Defining the inherent stability of degenerative spondylolisthesis: a systematic review

J Neurosurg Spine. 2015 Aug;23(2):178-89. doi: 10.3171/2014.11.SPINE1426. Epub 2015 May 15.

Abstract

OBJECT A range of surgical options exists for the treatment of degenerative lumbar spondylolisthesis (DLS). The chosen technique inherently depends on the stability of the DLS. Despite a substantial body of literature dedicated to the outcome analysis of numerous DLS procedures, no consensus has been reached on defining or classifying the disorder with respect to stability or the role that instability should play in a treatment algorithm. The purpose of this study was to define grades of stability and to develop a guide for deciding on the optimal approach in surgically managing patients with DLS. METHODS The authors conducted a qualitative systematic review of clinical or biomechanical analyses evaluating the stability of and surgical outcomes for DLS for the period from 1990 to 2013. Research focused on nondegenerative forms of spondylolisthesis or spinal stenosis without associated DLS was excluded. The primary extracted results were clinical and radiographic parameters indicative of DLS instability. RESULTS The following preoperative parameters are predictors of stability in DLS: restabilization signs (disc height loss, osteophyte formation, vertebral endplate sclerosis, and ligament ossification), no disc angle change or less than 3 mm of translation on dynamic radiographs, and the absence of low-back pain. The validity and magnitude of each parameter's contribution can only be determined through appropriately powered prospective evaluation in the future. Identifying these parameters has allowed for the creation of a preliminary DLS instability classification (DSIC) scheme based on the preoperative assessment of DLS stability. CONCLUSIONS Spinal stability is an important factor to consider in the evaluation and treatment of patients with DLS. Qualitative assessment of the best available evidence revealed clinical and radiographic parameters for the creation of the DSIC, a decision aid to help surgeons develop a method of preoperative evaluation to better stratify DLS treatment options.
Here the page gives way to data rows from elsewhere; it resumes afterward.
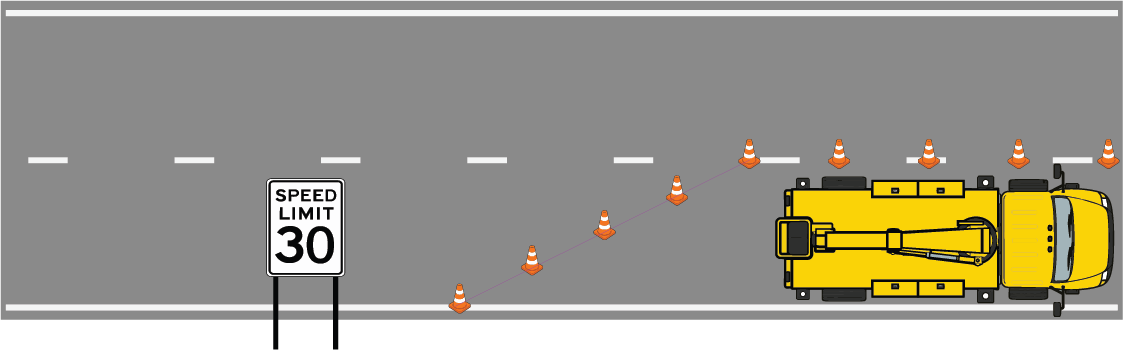
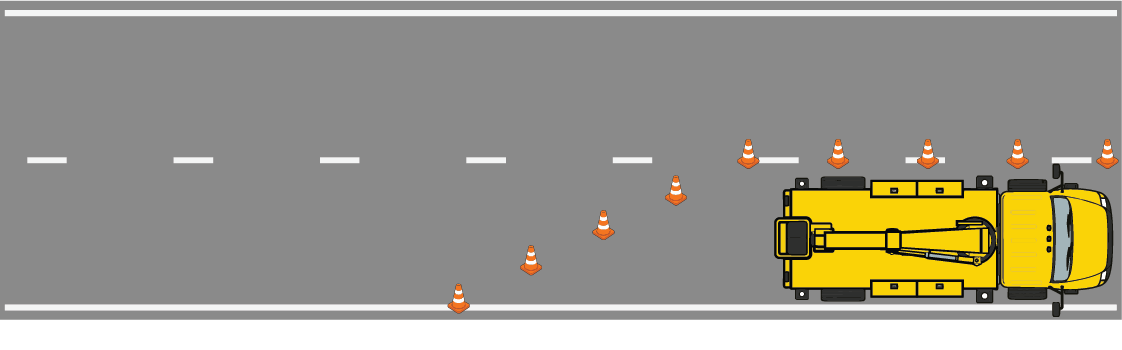
Update taper examples

diff --git a/index.html b/index.html
@@ -311,7 +311,7 @@
     </main>
 
     <div class="creator-strip">
-      <div class="section-inner">Created by AJ Thomas.</div>
+      <div class="section-inner">Created by AJ Thomas</div>
     </div>
 
     <footer class="site-footer">

diff --git a/service-worker.js b/service-worker.js
@@ -1,4 +1,4 @@
-const CACHE_NAME = "tapercheck-v4";
+const CACHE_NAME = "tapercheck-v5";
 const APP_ASSETS = [
   "/",
   "/index.html",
Keywords: DLS = degenerative lumbar spondylolisthesis; DSIC = degenerative spondylolisthesis instability classification; MeSH = Medical Subject Headings; degenerative lumbar spondylolisthesis; qualitative systematic review; restabilization; stability; surgical technique.

Publication types

  • Review
  • Systematic Review

MeSH terms

  • Decompression, Surgical / methods
  • Humans
  • Joint Instability / surgery*
  • Lumbar Vertebrae / surgery*
  • Lumbosacral Region / surgery*
  • Spinal Stenosis / surgery*
  • Spondylolisthesis / surgery*